Data extracts START

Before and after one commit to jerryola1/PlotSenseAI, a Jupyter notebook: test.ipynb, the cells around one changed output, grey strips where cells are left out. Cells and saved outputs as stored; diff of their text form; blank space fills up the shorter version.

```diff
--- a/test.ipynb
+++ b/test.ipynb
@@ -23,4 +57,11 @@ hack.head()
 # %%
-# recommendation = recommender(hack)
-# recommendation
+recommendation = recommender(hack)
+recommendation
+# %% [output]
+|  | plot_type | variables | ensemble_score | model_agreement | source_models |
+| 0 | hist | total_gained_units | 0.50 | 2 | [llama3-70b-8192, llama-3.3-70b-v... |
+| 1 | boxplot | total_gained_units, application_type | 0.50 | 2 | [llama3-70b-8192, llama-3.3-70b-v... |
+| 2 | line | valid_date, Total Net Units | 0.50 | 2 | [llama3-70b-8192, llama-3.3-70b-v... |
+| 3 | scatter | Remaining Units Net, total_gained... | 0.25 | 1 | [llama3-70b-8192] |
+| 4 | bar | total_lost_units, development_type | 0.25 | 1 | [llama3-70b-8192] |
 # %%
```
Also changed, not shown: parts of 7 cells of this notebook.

Data extracts END

__Aim of the task__:
Whenever a line in the entries holds the word "changed", copy that line.

__Written response__:
Before and after one commit to jerryola1/PlotSenseAI, a Jupyter notebook: test.ipynb, the cells around one changed output, grey strips where cells are left out. Cells and saved outputs as stored; diff of their text form; blank space fills up the shorter version.
Also changed, not shown: parts of 7 cells of this notebook.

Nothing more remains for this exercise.